pat-kick2xChange seemed to be inevitable when the owners passed a trial rule change for the first two weeks of the 2014 preseason, by moving the line of scrimmage for extra-point kicks to the 15-yard line. After posting a record aggregate success rate of 99.6 percent in the 2013 season, the experimental rule reduced the kick accuracy to 93.2 percent. Two-point conversions were, on average, consistent with the number of attempts in the final two weeks of the preseason.

That was not quite as drastic a drop as the 10-yard difference in extra-point kicks that occurred in 1974 when the goalposts were moved from the goal line to the endline. (Click the chart to enlarge.) By 1976, the percentage of extra-point conversions plummeted below 90 percent, and it took 18 years for the kicking game to recover from that move to a success rate comparable to before the move.

Except for that recovery period, the accuracy of the extra-point kick has been 95 percent or better since the 1950s, so the 93.2 percent rate from the 2014 preseason might be a little lower than what the Competition Committee had in mind. That notwithstanding, the owners have three proposals on the table, and all of them move the spot of the snap for the kick to the 15-yard line, making for a 32-yard kick instead of the current 19-yard kick.

The first proposal is from the Patriots — Proposal 14 — that was implemented last preseason. The line of scrimmage for a run or pass remains the two-yard line. A coach may opt out of his original decision of a one- or two-point play if there is a timeout called or if a penalty occurs on the conversion attempt.

Proposal 14A is from the Competition Committee, which gives its blessing to the Patriots’ proposal with an added provision to allow the defense to score on the conversion attempt. This would introduce a completely new dimension to the conversion attempt, even though it has been a permanent fixture at the college level. Blocked kicks would continue to be playable by either team (for the offense, though, the ball has to be behind the line of scrimmage). If the defense is successful in scoring a touchdown on the conversion down, they get the two points instead.

Finally, the Eagles went a step further from the Competition Committee’s proposal to incentivize the two-point play. Proposal 14B allows for the defensive recovery, but, unlike the other two proposals, it locks coaches in to their initial decision to go for one or two points.
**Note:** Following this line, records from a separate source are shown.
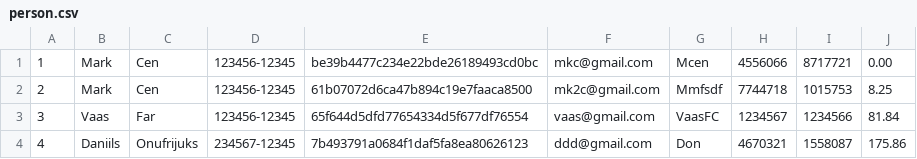
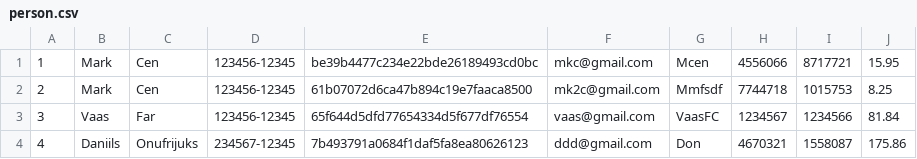
Before and after one commit to daniilsonufrijuks/Java-Bank-Application, a CSV file: resources/person.csv, drawn as a sheet.

```diff
--- a/resources/person.csv
+++ b/resources/person.csv
@@ -1,2 +1,2 @@
-1, Mark, Cen, 123456-12345, be39b4477c234e22bde26189493cd0bc, mkc@gmail.com, Mcen, 4556066, 8717721, 0.00
+1, Mark, Cen, 123456-12345, be39b4477c234e22bde26189493cd0bc, mkc@gmail.com, Mcen, 4556066, 8717721, 15.95
 2, Mark, Cen, 123456-12345, 61b07072d6ca47b894c19e7faaca8500, mk2c@gmail.com, Mmfsdf, 7744718, 1015753, 8.25
```
Also changed, not shown: 4 other files.
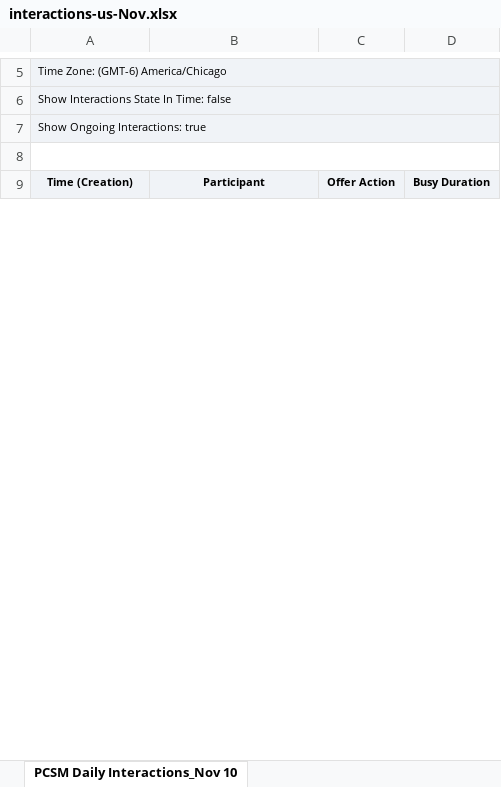
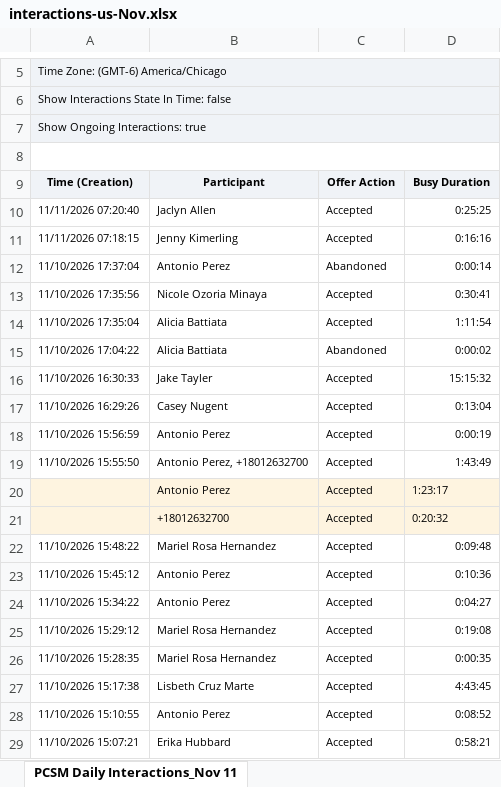
Before and after one commit to timramosthryv/pcsmtalktime, an Excel workbook: data/interactions-us-Nov.xlsx, sheet PCSM Daily Interactions_Nov 11, drawn as a sheet; only a part is shown, gaps mark what is left out; values as stored, in another font and other column widths than the file's, no borders; the diff covers the shown part only; the diff names each change by its address in the sheet, - before the commit and + after, or states it on an @@ line.

```diff
--- a/data/interactions-us-Nov.xlsx (sheet PCSM Daily Interactions_Nov 11)
+++ b/data/interactions-us-Nov.xlsx (sheet PCSM Daily Interactions_Nov 11)
-sheet tab: PCSM Daily Interactions_Nov 10
+sheet tab: PCSM Daily Interactions_Nov 11
+row 10: 11/11/2026 07:20:40 | Jaclyn Allen | Accepted | 0:25:25
+row 11: 11/11/2026 07:18:15 | Jenny Kimerling | Accepted | 0:16:16
+row 12: 11/10/2026 17:37:04 | Antonio Perez | Abandoned | 0:00:14
+row 13: 11/10/2026 17:35:56 | Nicole Ozoria Minaya | Accepted | 0:30:41
+row 14: 11/10/2026 17:35:04 | Alicia Battiata | Accepted | 1:11:54
+row 15: 11/10/2026 17:04:22 | Alicia Battiata | Abandoned | 0:00:02
+row 16: 11/10/2026 16:30:33 | Jake Tayler | Accepted | 15:15:32
+row 17: 11/10/2026 16:29:26 | Casey Nugent | Accepted | 0:13:04
+row 18: 11/10/2026 15:56:59 | Antonio Perez | Accepted | 0:00:19
+row 19: 11/10/2026 15:55:50 | Antonio Perez, +18012632700 | Accepted | 1:43:49
+row 20:  | Antonio Perez | Accepted | 1:23:17
+row 21:  | +18012632700 | Accepted | 0:20:32
+row 22: 11/10/2026 15:48:22 | Mariel Rosa Hernandez | Accepted | 0:09:48
+row 23: 11/10/2026 15:45:12 | Antonio Perez | Accepted | 0:10:36
+row 24: 11/10/2026 15:34:22 | Antonio Perez | Accepted | 0:04:27
+row 25: 11/10/2026 15:29:12 | Mariel Rosa Hernandez | Accepted | 0:19:08
+row 26: 11/10/2026 15:28:35 | Mariel Rosa Hernandez | Accepted | 0:00:35
+row 27: 11/10/2026 15:17:38 | Lisbeth Cruz Marte | Accepted | 4:43:45
+row 28: 11/10/2026 15:10:55 | Antonio Perez | Accepted | 0:08:52
+row 29: 11/10/2026 15:07:21 | Erika Hubbard | Accepted | 0:58:21
```
Also changed, not shown: 184 added rows and 11 edited cells elsewhere in this sheet, data/handling-aus-Nov.xlsx, data/handling-us-Nov.xlsx, 4 other files.
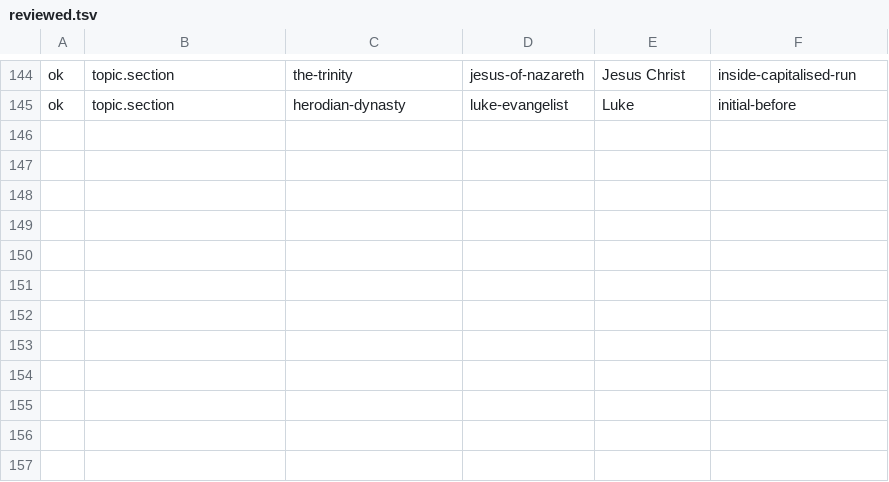
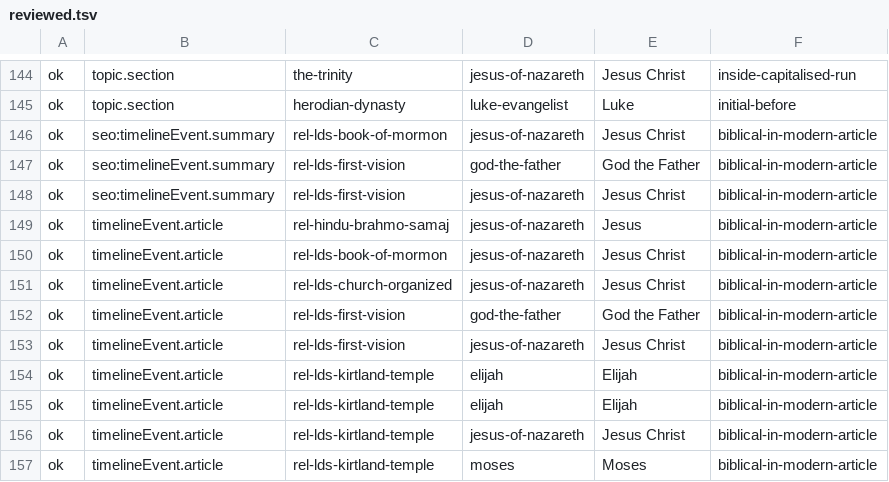
Before and after one commit to RobbieCYork/BibleAtlas, a TSV file: scripts/name-linker/reviewed.tsv, drawn as a sheet; only a part is shown, gaps mark what is left out; the diff names each change by its address in the sheet, - before the commit and + after, or states it on an @@ line.

```diff
--- a/scripts/name-linker/reviewed.tsv
+++ b/scripts/name-linker/reviewed.tsv
+row 146: ok | seo:timelineEvent.summary | rel-lds-book-of-mormon | jesus-of-nazareth | Jesus Christ | biblical-in-modern-article
+row 147: ok | seo:timelineEvent.summary | rel-lds-first-vision | god-the-father | God the Father | biblical-in-modern-article
+row 148: ok | seo:timelineEvent.summary | rel-lds-first-vision | jesus-of-nazareth | Jesus Christ | biblical-in-modern-article
+row 149: ok | timelineEvent.article | rel-hindu-brahmo-samaj | jesus-of-nazareth | Jesus | biblical-in-modern-article
+row 150: ok | timelineEvent.article | rel-lds-book-of-mormon | jesus-of-nazareth | Jesus Christ | biblical-in-modern-article
+row 151: ok | timelineEvent.article | rel-lds-church-organized | jesus-of-nazareth | Jesus Christ | biblical-in-modern-article
+row 152: ok | timelineEvent.article | rel-lds-first-vision | god-the-father | God the Father | biblical-in-modern-article
+row 153: ok | timelineEvent.article | rel-lds-first-vision | jesus-of-nazareth | Jesus Christ | biblical-in-modern-article
+row 154: ok | timelineEvent.article | rel-lds-kirtland-temple | elijah | Elijah | biblical-in-modern-article
+row 155: ok | timelineEvent.article | rel-lds-kirtland-temple | elijah | Elijah | biblical-in-modern-article
+row 156: ok | timelineEvent.article | rel-lds-kirtland-temple | jesus-of-nazareth | Jesus Christ | biblical-in-modern-article
+row 157: ok | timelineEvent.article | rel-lds-kirtland-temple | moses | Moses | biblical-in-modern-article
```
Also changed, not shown: 6 other files.
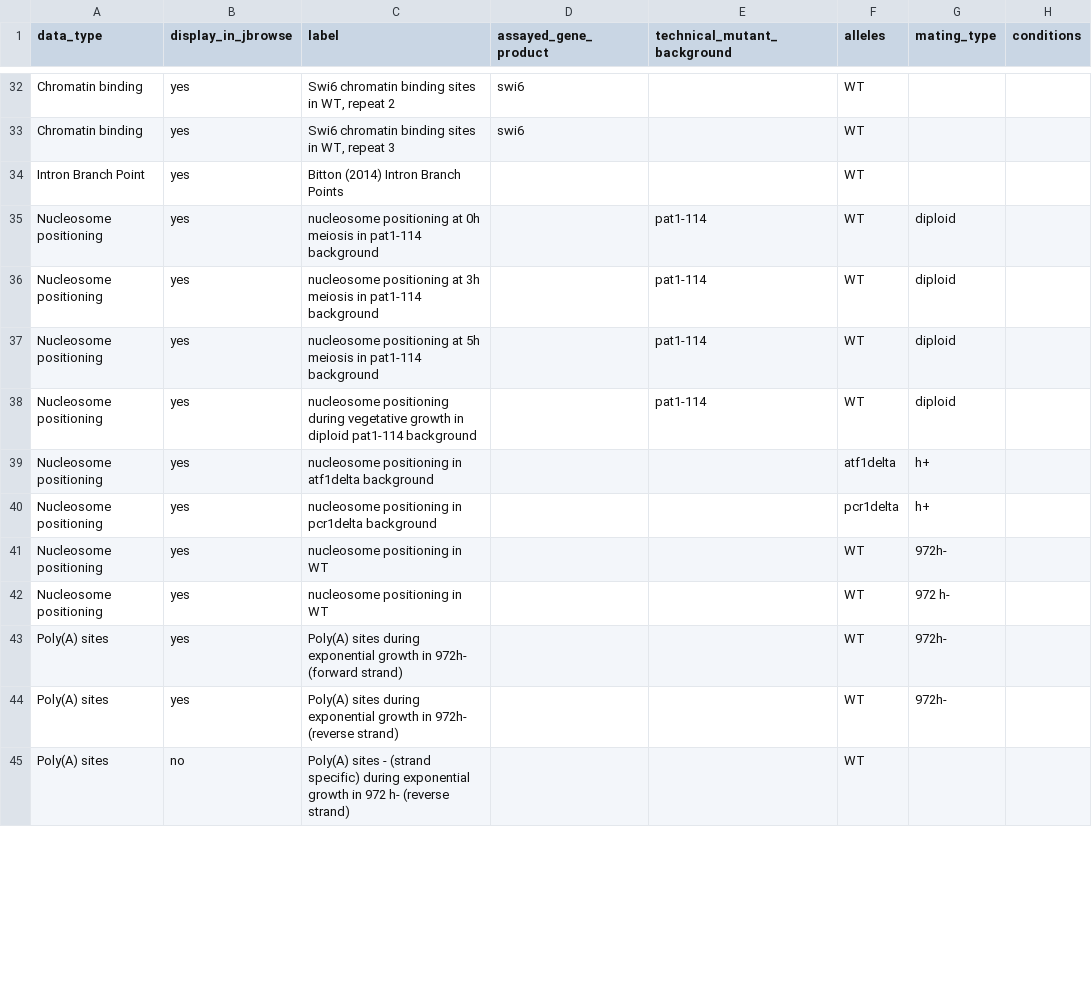
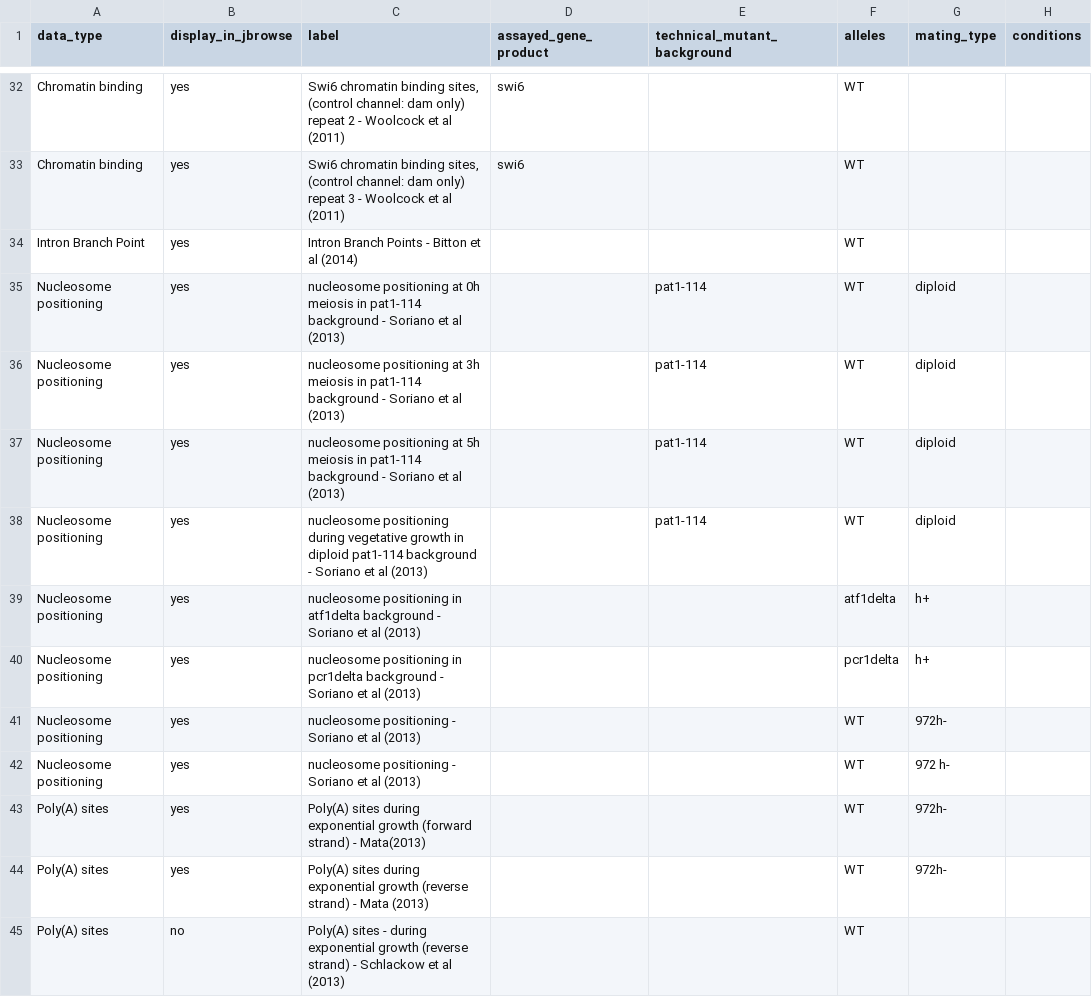
Before and after one commit to pombase/pombase-config, a CSV file: pombase_jbrowse_track_metadata.csv, drawn as a sheet; only a part is shown, gaps mark what is left out; the diff covers the shown part only; the diff names each change by its address in the sheet, - before the commit and + after, or states it on an @@ line.

```diff
--- a/pombase_jbrowse_track_metadata.csv
+++ b/pombase_jbrowse_track_metadata.csv
-C32 (label): …chromatin binding sites in WT, repeat 2
+C32 (label): …chromatin binding sites, (control channel: dam only) repeat 2 - Woolcock et al (2011)
-C33 (label): …chromatin binding sites in WT, repeat 3
+C33 (label): …chromatin binding sites, (control channel: dam only) repeat 3 - Woolcock et al (2011)
-C34 (label): Bitton (2014) Intron Branch Points
+C34 (label): Intron Branch Points - Bitton et al (2014)
-C35 (label): …pat1-114 background
+C35 (label): …pat1-114 background - Soriano et al (2013)
-C36 (label): …pat1-114 background
+C36 (label): …pat1-114 background - Soriano et al (2013)
-C37 (label): …pat1-114 background
+C37 (label): …pat1-114 background - Soriano et al (2013)
-C38 (label): …pat1-114 background
+C38 (label): …pat1-114 background - Soriano et al (2013)
-C39 (label): …atf1delta background
+C39 (label): …atf1delta background - Soriano et al (2013)
-C40 (label): …pcr1delta background
+C40 (label): …pcr1delta background - Soriano et al (2013)
-C41:C42 (label): nucleosome positioning in WT
+C41:C42 (label): nucleosome positioning - Soriano et al (2013)
-C43 (label): …exponential growth in 972h- (forward strand)
+C43 (label): …exponential growth (forward strand) - Mata(2013)
-C44 (label): …exponential growth in 972h- (reverse strand)
+C44 (label): …exponential growth (reverse strand) - Mata (2013)
-C45 (label): …sites - (strand specific) during exponential growth in 972 h- (reverse strand)
+C45 (label): …sites - during exponential growth (reverse strand) - Schlackow et al (2013)
```
Also changed, not shown: 132 edited cells elsewhere in this file.
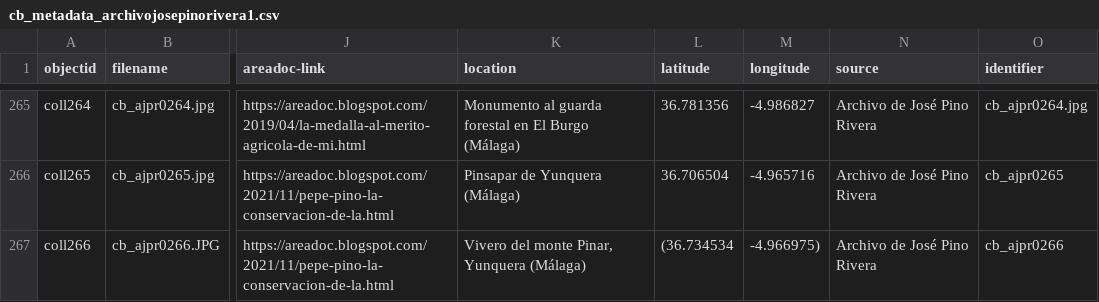
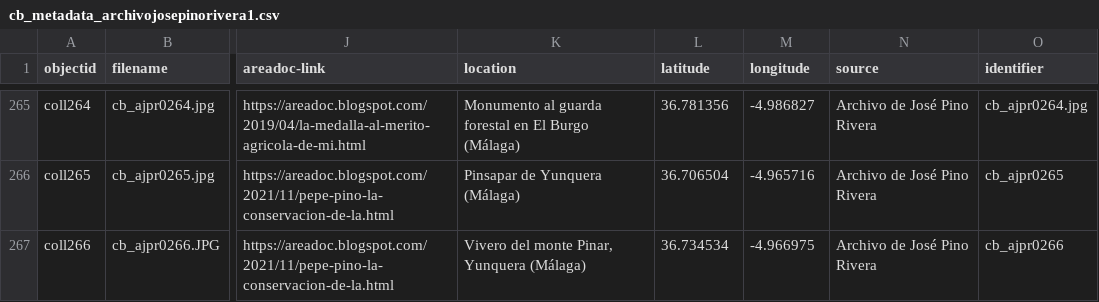
Before and after one commit to jpinod02/archivojosepinorivera, a CSV file: _data/cb_metadata_archivojosepinorivera1.csv, drawn as a sheet; only a part is shown, gaps mark what is left out; the diff names each change by its address in the sheet, - before the commit and + after, or states it on an @@ line.

Commit message:
Update cb_metadata_archivojosepinorivera1.csv

```diff
--- a/_data/cb_metadata_archivojosepinorivera1.csv
+++ b/_data/cb_metadata_archivojosepinorivera1.csv
-L267 (latitude): (36.734534
+L267 (latitude): 36.734534
-M267 (longitude): -4.966975)
+M267 (longitude): -4.966975
```
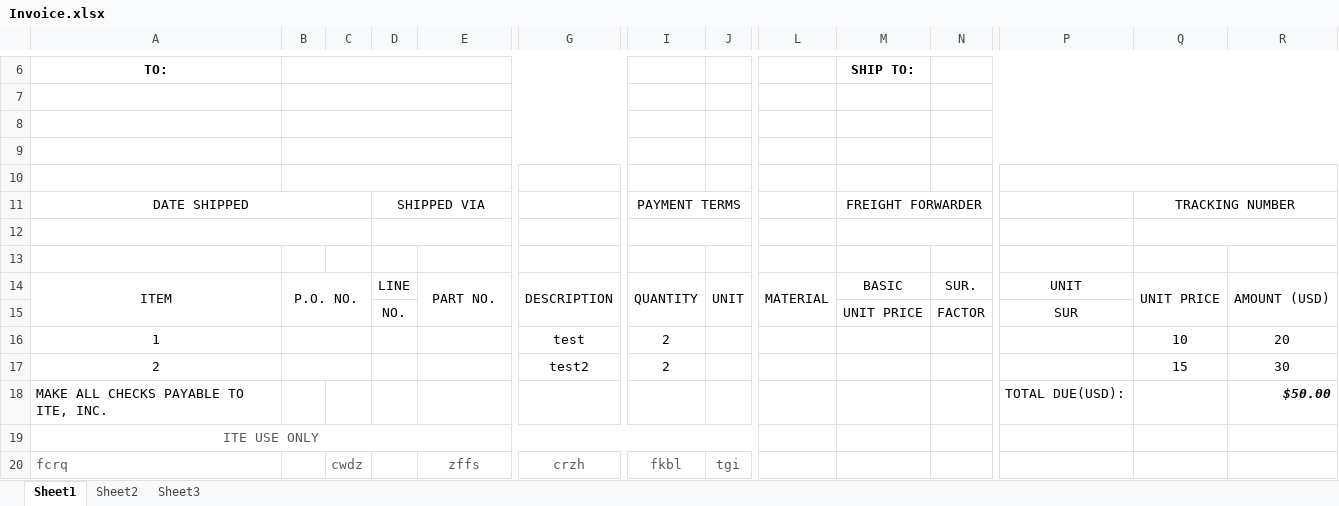
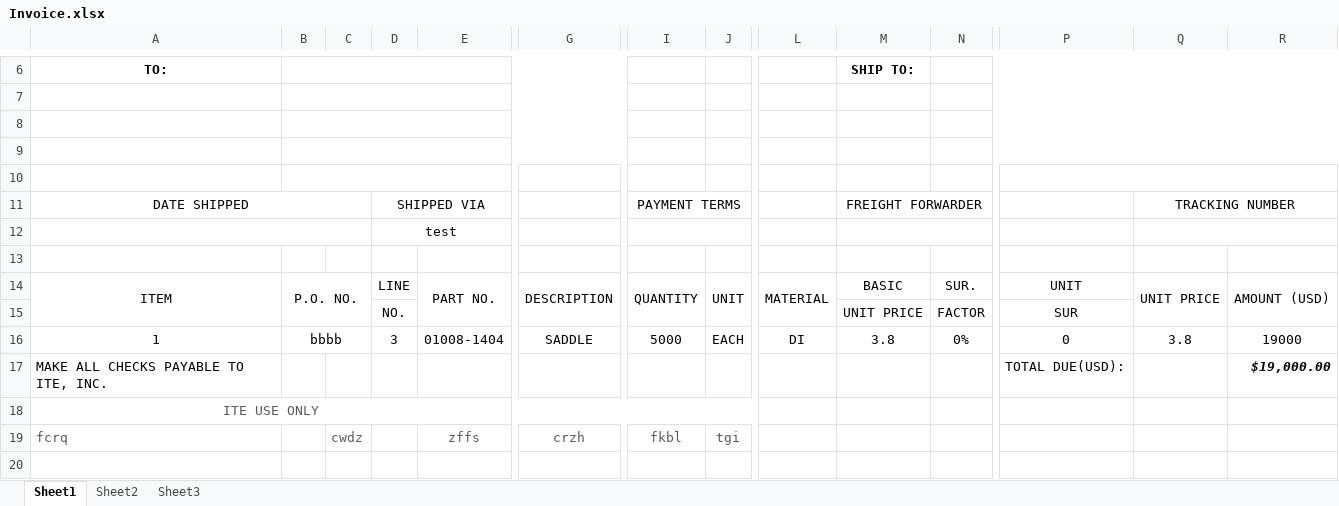
Before and after one commit to xid2019/iMIS, an Excel workbook: results/Invoice/Invoice.xlsx, sheet Sheet1, drawn as a sheet; only a part is shown, gaps mark what is left out; values as stored, in another font and other column widths than the file's, no borders; charts and pictures not drawn; removed rows and columns are numbered as before the commit, all else as after; rows hold the shown columns only; the diff names each change by its address in the sheet, - before the commit and + after, or states it on an @@ line.

```diff
--- a/results/Invoice/Invoice.xlsx (sheet Sheet1)
+++ b/results/Invoice/Invoice.xlsx (sheet Sheet1)
-D12: (empty)
+D12: test
-row 16: 1 |  |  |  |  | test | 2 |  |  |  |  |  | 10 | 20
-row 17: 2 |  |  |  |  | test2 | 2 |  |  |  |  |  | 15 | 30
+row 16: 1 | bbbb |  | 3 | 01008-1404 | SADDLE | 5000 | EACH | DI | 3.8 | 0% | 0 | 3.8 | 19000
-R17: $50.00
+R17: $19,000.00
```
Also changed, not shown: 4 other files.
There is a fourth option on the table: none of the above. If 22 of the 32 owners do not agree on any one of the proposals, then the status quo prevails: the conversion snap remains at the 2, the defense is not allowed to recover, and Eagles coach Chip Kelly will still try to find a way to run a swinging gate formation on an extra point (video). There are many anomalies with the proposals that the owners should consider the none-of-the-above option:

Competition Committee chairman is suspended. The proposal from the Competition Committee will not be defended by longtime committee chairman Rich McKay. As part of the punishment assessed on the Falcons franchise for playing recorded crowd noise during home games, McKay was suspended from his influential post on the Competition Committee. Rams coach Jeff Fisher is likely to assume the leadership role for the committee, as he often has a co-leadership role with McKay. While Fisher is more than capable of presenting the committee’s proposal, the owners will not be able to question McKay during the process.

Two different lines of scrimmage. All of the proposals have the run/pass option from either the 1- or 2-yard line, while maintaining the 15-yard line for the kick. Presumably the coach will inform a wing official which option he intends to attempt, although it would be obvious if the kicker is entering the field. This adds another element to the between-downs time after a touchdown. The officials certainly can handle the proper spot for the conversion attempt, but it adds another element of overhead for the crew with a running play clock.

Penalty enforcement inconsistent. By having two possible lines of scrimmage, the enforcement of penalties will alter the administration of the conversion attempt. Under current rules, a defensive foul is assessed a 1-yard (half-distance) penalty on a failed conversion attempt, but if the kick is good, the offense can take the one point off the board so they can run for two points from the 1-yard line. Under the proposed rules, no offense would take the points off the board for a second shot from the 7½. Conversely, if the offense commits a five-yard penalty on a successful two-point try, the defense will accept the penalty to prevent the score. This could give the offense a kick attempt from the 7-yard line (rather than the 20, if the penalty was assessed on an initial kick attempt) or, under the Eagles proposal, force the offense to run or pass from the 7 with no ability to switch to a kicking play. In both the defensive and offensive foul scenarios, the penalty cannot be marked off from any alternate line of scrimmage; it must be enforced from the basic spot of the preceding play.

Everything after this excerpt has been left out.